Diagnosis is based on clinical signs, particularly inappetence in the sow and a reduction in the condition of the litter. The udder can be palpated (felt) on both sides by running a hand under both lines of glands; individual glands that are affected will feel firm and hot. The presence of mastitis can be confirmed by testing the milk; collection will require oxytocin injection to stimulate milk let down.

The litter should also be examined as diarrhoea, septicaemia or hypothermia may lead to decreased intake of milk and an excess of milk in the udder, which could trigger the drying off process.


Good drainage will help keep sows clean and dry

  • You should always consult your vet for advice on treating MMA
  • Treatment usually includes the use of antibiotics and medicines to reduce inflammation and injecting products to stimulate milk production
  • Small doses of oxytocin can help, although they should not be necessary if piglets are suckling regularly; if used early on, oxytocin may reduce the need for veterinary input
  • Treatment should be given as soon as MMA is diagnosed or if sow body temperature rises above 39.4°C, 12 to 18 hours post farrowing
  • The sow should be encouraged to drink by regularly stimulating her to rise
  • Some sows recover without any treatment, however, by the time this happens, the litter will have suffered
  • Once problem litters are identified, steps should be taken to avoid piglets becoming dehydrated, to provide an alternative source of energy and to stimulate milk production
  • Small piglets may need to be transferred quickly to another sow with good milk production.

Control and Prevention

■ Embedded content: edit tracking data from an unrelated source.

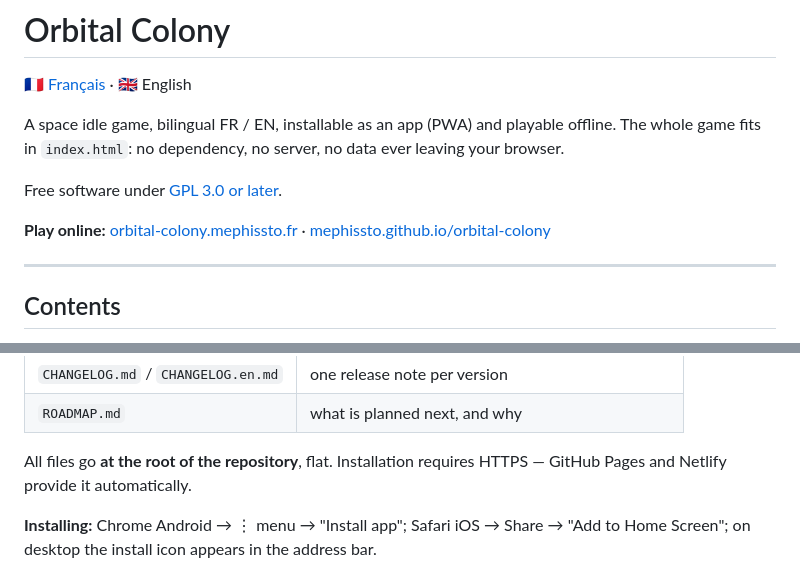
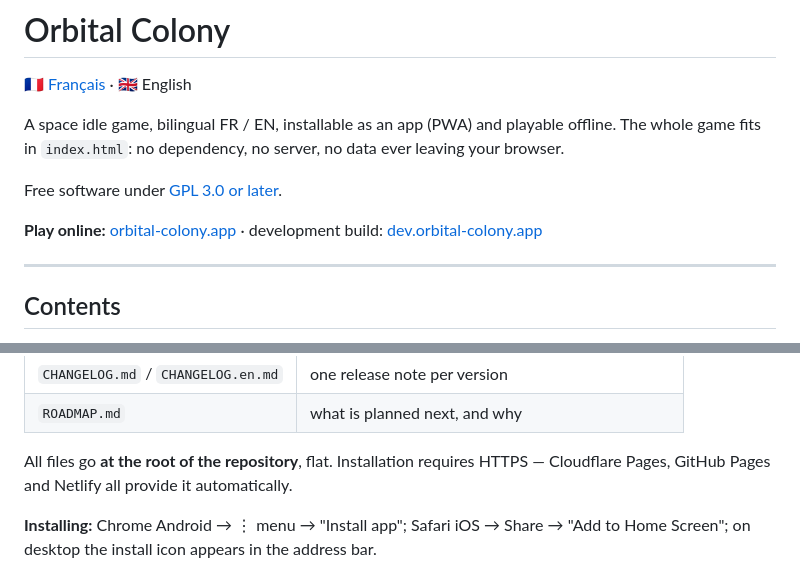
Before and after one commit to mephissto/orbital-colony-test, a Markdown page: README.en.md, 2 parts joined by grey strips. Rendered like a GitHub page.

```diff
--- a/README.en.md
+++ b/README.en.md
@@ -8,8 +8,8 @@ ever leaving your browser.
 
 Free software under [GPL 3.0 or later](#licence).
 
-**Play online:** [orbital-colony.mephissto.fr](https://orbital-colony.mephissto.fr/) ·
-[mephissto.github.io/orbital-colony](https://mephissto.github.io/orbital-colony/)
+**Play online:** [orbital-colony.app](https://orbital-colony.app/)
+· development build: [dev.orbital-colony.app](https://dev.orbital-colony.app/)
 
 ---
 
@@ -51,7 +51,8 @@ Free software under [GPL 3.0 or later](#licence).
 | `ROADMAP.md` | what is planned next, and why |
 
 All files go **at the root of the repository**, flat. Installation requires
-HTTPS — GitHub Pages and Netlify provide it automatically.
+HTTPS — Cloudflare Pages, GitHub Pages and Netlify all provide it
+automatically.
 
 **Installing:** Chrome Android → ⋮ menu → "Install app"; Safari iOS → Share →
 "Add to Home Screen"; on desktop the install icon appears in the address bar.
```
Also changed, not shown: README.md (+4 -3 lines).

  • The most effective prevention of MMA is good hygiene
  • The farrowing pen and the sow must be kept clean and dry throughout this period to reduce bacterial challenges. This requires an effective cleaning and disinfection protocol
  • Sows that get more exercise before farrowing and in the early stage of lactation may be less prone to developing MMA
  • Avoid slippery floors, which are one of the main causes of reduced activity in lactating sows
  • Fat sows (body condition score 4+) are more disposed to MMA, as are those given excessive feed before farrowing
  • Make sure adequate water is available to sows at all times; lactating sows require 15 to 30 litres per day.

Feeding guidelines for sows in the farrowing house


  • To reduce the risk of metritis, strict hygiene must be practiced
  • If you have to intervene, consider using protective clothing and equipment, e.g. disposable gloves
  • Consult your vet as to whether or not it is advisable to administer antibiotics after intervening
  • Keep the back of the sow clean and dry, make sure there are no leaking drinkers.


  • Take advice from your vet/nutritionist
  • Consider the genotype of your sows and feed appropriately so that you are not overstimulating milk production, which could lead to the udder not being emptied and triggering drying off.

March 2011